I went to see The Hobbit today: at 48 fps, just like I’d been wanting to. This is a big technological step forward for movies, and that’s what I want to talk about today. I don’t want to talk at length about about the film itself. Real quick: I thought it was good, if not great. It had some excellent visuals in parts, but other parts looked like they were composed for the small screen rather than the large one. There were some things that were silly, or over-the-top. There were some things that were very effective. Gollum was well-done. There were some good character-driven scenes, and there were parts where the main thrust of the plot got lost and things got bogged down. Frankly, some aspects of the presentation were distracting and gave a bad color to my experience, so I’ll leave my appraisal of the film at that. Now I want to talk about the technology.

Digital 3-D: We all know the story, don’t we? Digital projection is not as bright as film, and the 3-D glasses cut down on the light levels even further. A director who knows what he’s doing can compensate somewhat, perhaps in the color timing of the digital image. The movie was preceded by a teaser for the new Star Trek film that looked pretty good, after all. The Hobbit, however, did suffer from the reduced light levels; perhaps no one took the time to adjust the levels for digital projection so the image wouldn’t be so dark. So that’s a minus. The use of 3-D itself was pretty good, at least. However…

Digital IMAX: I AM DONE with Digital IMAX! I’m not paying for that shit again! Image MAXimum my ass! Digital IMAX uses DLP projectors (at least it does where I went,) which create a bright spot in the middle of the screen (relative to the sitter’s position) and leave things darker at the sides. It didn’t help that we got stuck sitting in the front row. But when we saw Raiders of the Lost Ark in Digital IMAX, the problem was the same. Fucking DLP. Remember how rear projection TV sets always looked shitty, with that god damn hotspot in the middle and things getting darker at the sides? It’s back in Digital IMAX. It’s like looking through a tunnel, with a light at the end and darkness all around. Add THAT to the already darkening effect of 3-D glasses, and it’s too fucking much. I’m not going for this Digital IMAX shit again!

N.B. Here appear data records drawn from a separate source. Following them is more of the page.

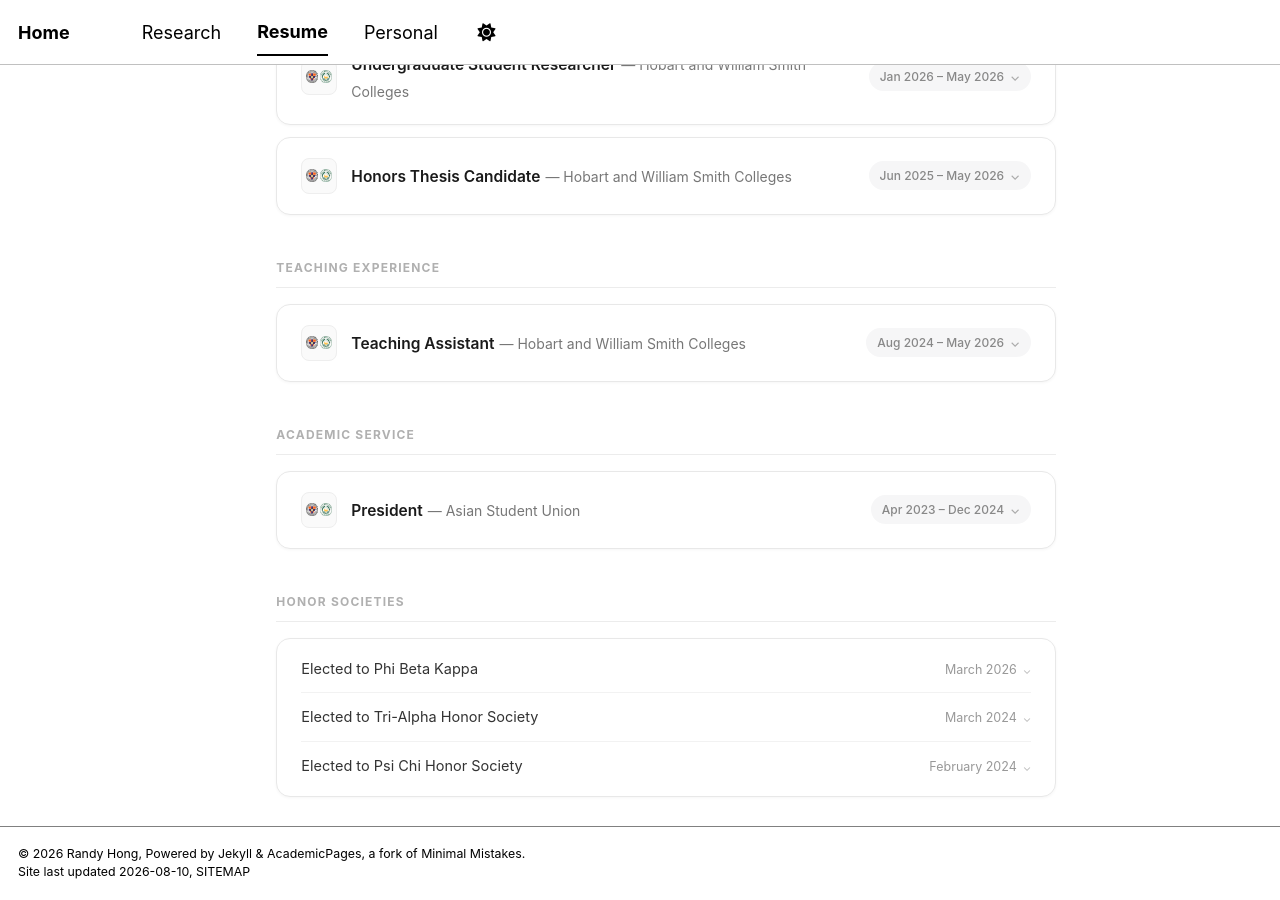
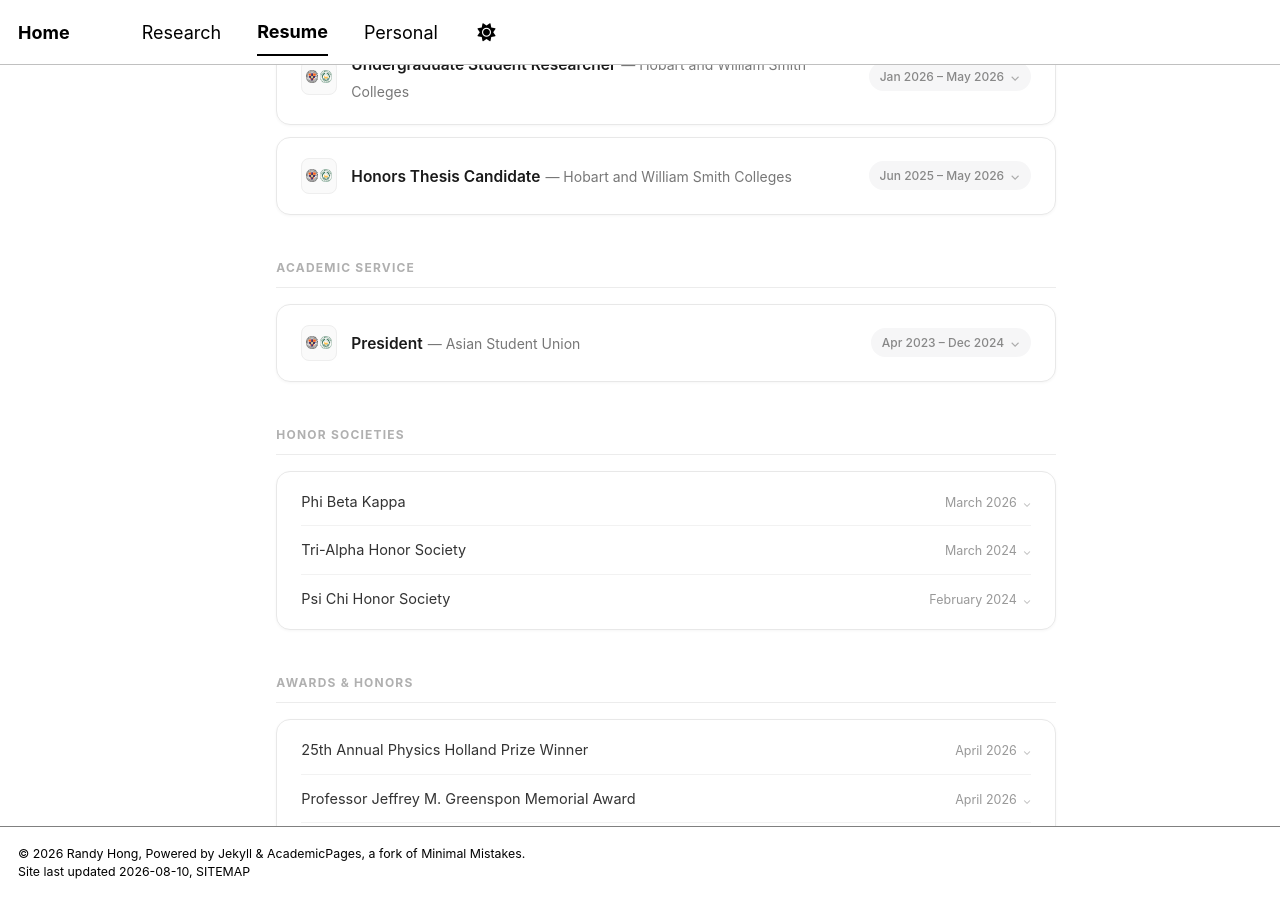
Before and after one commit to randyhongg/randyhongg.github.io, a Jekyll site: the page built from honors.md, in a window 1280 px wide and 900 px high, scrolled down 595 px. Built offline with Jekyll 4.4.1, drawn with Linux system fonts in a browser that asks for light colours; a style sheet for code colours, icons or effects is not loaded.

Commit message:
Update honors.md

```diff
--- a/honors.md
+++ b/honors.md
@@ -298,25 +298,6 @@ author_profile: false
 </div>
 </details>
 
-<div class="resume-section-title">Teaching Experience</div>
-
-<details class="resume-card">
-<summary>
-<div class="rc-heading-left">
-<img class="rc-logo" src="../images/hws_logo.png" alt="HWS logo">
-<div><span class="rc-title">Teaching Assistant</span> <span class="rc-org">&mdash; Hobart and William Smith Colleges</span></div>
-</div>
-<span class="rc-dates">Aug 2024 &ndash; May 2026 <span class="rc-chevron">&#8964;</span></span>
-</summary>
-<div class="rc-body">
-<ul>
-<li>TA for Professor Elizabeth Belcher&mdash;dedicated three hours weekly to lecturing, facilitating exam review sessions, and writing exam-styled homework questions</li>
-<li>Lectured on neuroanatomy, neurophysiology, neurodevelopment, and sensorimotor function, prioritizing student engagement and pacing</li>
-<li>Served as liaison between students and professor to address confusion and refine teaching clarity</li>
-</ul>
-</div>
-</details>
-
 <div class="resume-section-title">Academic Service</div>
 
 <details class="resume-card">
@@ -340,16 +321,16 @@ author_profile: false
 
 <div class="resume-card honors-list">
 <details class="honor-item">
-<summary><span>Elected to Phi Beta Kappa</span><span class="honor-date">March 2026 <span class="honor-chevron">&#8964;</span></span></summary>
-<div class="honor-body">Add details about this honor here &mdash; e.g. what Phi Beta Kappa recognizes and how members are selected.</div>
+<summary><span>Phi Beta Kappa</span><span class="honor-date">March 2026 <span class="honor-chevron">&#8964;</span></span></summary>
+<div class="honor-body">Phi Beta Kappa is the oldest and most prestigious academic honor society in the United States, recognizing students who have demonstrated intellectual curiosity and achieved distinction in the liberal arts and sciences. Highly selective, merit and character based.</div>
 </details>
 <details class="honor-item">
-<summary><span>Elected to Tri-Alpha Honor Society</span><span class="honor-date">March 2024 <span class="honor-chevron">&#8964;</span></span></summary>
-<div class="honor-body">Add details about this honor here.</div>
+<summary><span>Tri-Alpha Honor Society</span><span class="honor-date">March 2024 <span class="honor-chevron">&#8964;</span></span></summary>
+<div class="honor-body">Tri Alpha recognizes first generation college students who meet the rigorous criteria established for membership.</div>
 </details>
 <details class="honor-item">
-<summary><span>Elected to Psi Chi Honor Society</span><span class="honor-date">February 2024 <span class="honor-chevron">&#8964;</span></span></summary>
-<div class="honor-body">Add details about this honor here.</div>
+<summary><span>Psi Chi Honor Society</span><span class="honor-date">February 2024 <span class="honor-chevron">&#8964;</span></span></summary>
+<div class="honor-body">Psi Chi is the international honor society in psychology, recognizing students who meet the rigorous criteria established for membership.</div>
 </details>
 </div>
 
@@ -358,11 +339,11 @@ author_profile: false
 <div class="resume-card honors-list">
 <details class="honor-item">
 <summary><span>25th Annual Physics Holland Prize Winner</span><span class="honor-date">April 2026 <span class="honor-chevron">&#8964;</span></span></summary>
-<div class="honor-body">Add details about this award here.</div>
+<div class="honor-body">Awarded to the student who conducts the best lecture on a physics derivation of their choice. Winner is awarded monetary compensation. I demonstrated how fixing the mathematical inconsistencies of Ampere's law led to the Maxwell equations and conclusion that light is a propagating electromagnetic wave.</div>
 </details>
 <details class="honor-item">
 <summary><span>Professor Jeffrey M. Greenspon Memorial Award</span><span class="honor-date">April 2026 <span class="honor-chevron">&#8964;</span></span></summary>
-<div class="honor-body">Add details about this award here.</div>
+<div class="honor-body">Awarded to one graduating senior who has shown high achievement and a strong interest in neuroscience.</div>
 </details>
 <details class="honor-item">
 <summary><span>International Baccalaureate Diploma</span><span class="honor-date">May 2022 <span class="honor-chevron">&#8964;</span></span></summary>
@@ -395,7 +376,7 @@ author_profile: false
 </details>
 <details class="honor-item">
 <summary><span>Posse Foundation Full-Tuition Leadership Scholarship</span><span class="honor-date">January 2021 <span class="honor-chevron">&#8964;</span></span></summary>
-<div class="honor-body">Add details about this scholarship here.</div>
+<div class="honor-body">Awarded by the Posse Foundation, a nonprofit organization that partners with select colleges and universities in the United States to provide scholarships through a cohort-based model. Students receive four-year, full-tuition scholarships. Highly selective, merit and leadership based.</div>
 </details>
 </div>
 
```
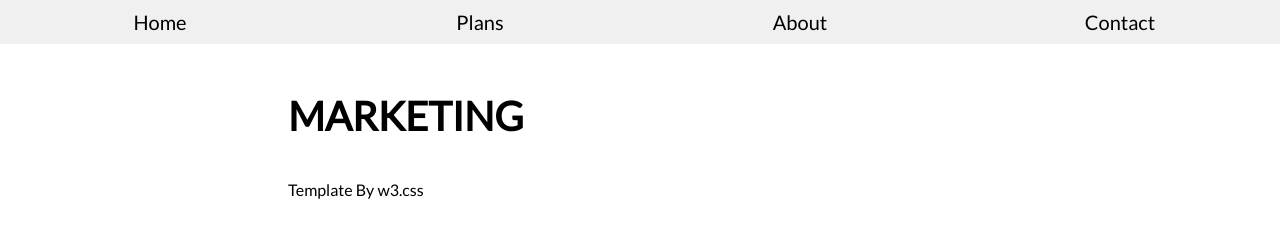
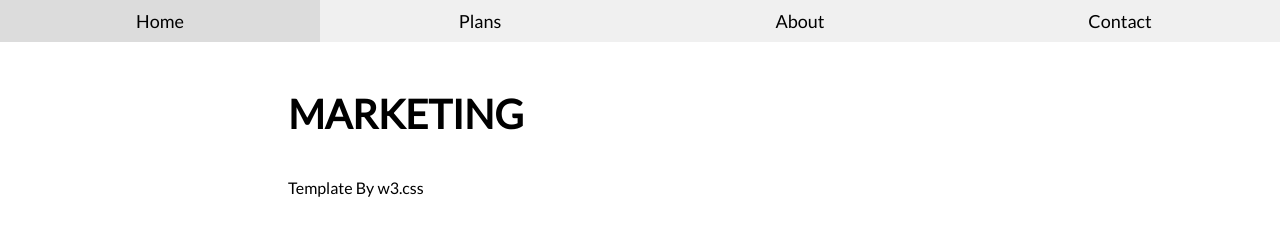
Before and after one commit to EnochAdenaya/Assessment-6, a plain HTML site: page index.html in a window 1280 px wide. Drawn offline with Linux system fonts and the light colour scheme.

Commit message:
not complete

```diff
--- a/index.html
+++ b/index.html
@@ -8,18 +8,20 @@
     <link rel="stylesheet" href="https://fonts.googleapis.com/css?family=Lato">
 </head>
 <body>
-    <nav class="nav-list">
-        <div><a href="#">Home</a></div>
-        <div><a href="#">Plans</a></div>
-        <div><a href="#">About</a></div>
-        <div><a href="#">Contact</a></div>
+    <nav class="nav-bar">
+        <ul class="nav-list">
+            <li><a href="#">Home</a></li>
+            <li><a href="#">Plans</a></li>
+            <li><a href="#">About</a></li>
+            <li><a href="#">Contact</a></li>
+        </ul>
     </nav>
     <header class="col-12 row">
         <h1>Marketing</h1>
         <p>Template By w3.css</p>
         <div class="carousel">
             <div class="image-item">
-
+                <img src="" alt="">
             </div>
         </div>
     </header>
--- a/marketing.css
+++ b/marketing.css
@@ -34,22 +34,33 @@ row::after {
     padding: 3em 18em;
 }
 
-/* Navigation List */
+/* Navigation bar */
+.nav-bar {
+    background-color: rgb(240, 240, 240);
+}
+
 .nav-list {
-    background-color: rgb(240, 240, 240);
+    list-style-type: none;
+    margin: 0;
+    padding: 0;
     display: flex;
 }
 
-.nav-list div {
-    text-align: center;
-    padding: 10px;
+.nav-list li {
     width: 25%;
 }
 
 .nav-list a {
-    color: rgb(0, 0, 0);
+    display: block;
+    text-align: center;
     text-decoration: none;
-    font-size: 20px;
+    font-size: 18px;
+    color: inherit;
+    padding: 10px 0px;
+}
+
+.nav-list a:hover {
+    background-color: rgb(220, 220, 220);
 }
 
 /* Header Section */
```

48 fps: This is the long-awaited innovation for me. HFR (for High Frame Rate) is what they’re calling it, if you want to find it yourself. For my part, yeah, unfortunately, I didn’t think it looked that good. Part of it may be the shutter angle of 270°, which was chosen as a compromise so that the film would look acceptable at its native 48 fps and reduced to the usual 24 fps, which it will have to be for many venues. This means that light is coming into the camera 3/4 of the time for every frame, rather than 1/2 the time — a shutter angle of 180° — as is customary with most films. This means a lot more motion blur in every frame relative to the amount of time it’s on screen than we would usually see in a movie. It looked unnatural to me: too smooth. I do think that if he’d gone for a 180° shutter angle — just had the balls to go for it — it would have looked more natural. I’ve seen demo footage from various sources that looked more natural than this. Well, in the future, maybe…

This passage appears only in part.